+++ Raw data
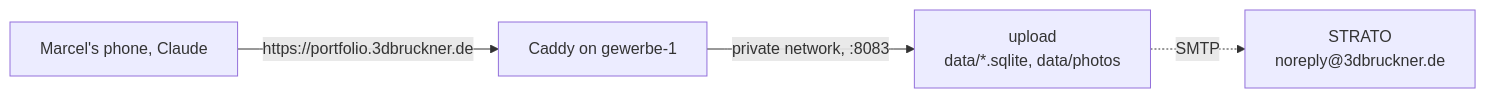
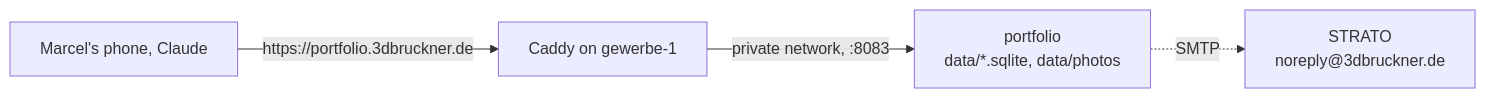
One commit to 3D-Bruckner/stacks changed the diagram in docs/operations.md. Above: the diagram before and after it, drawn with Mermaid. The commit also changed other lines of this file and 5 other files, not shown here.

````diff
--- a/docs/operations.md
+++ b/docs/operations.md
@@ -5,6 +5,6 @@
 ```mermaid
 flowchart LR
   P["Marcel's phone, Claude"] -- "https://portfolio.3dbruckner.de" --> C["Caddy on gewerbe-1"]
-  C -- "private network, :8083" --> U["upload<br/>data/*.sqlite, data/photos"]
+  C -- "private network, :8083" --> U["portfolio<br/>data/*.sqlite, data/photos"]
   U -. "SMTP" .-> M["STRATO<br/>noreply@3dbruckner.de"]
 ```
````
++++++
> **Task description**: Please give the number of lines in the data above that hold "private", and write nothing else.

> **Solved exercise**: 2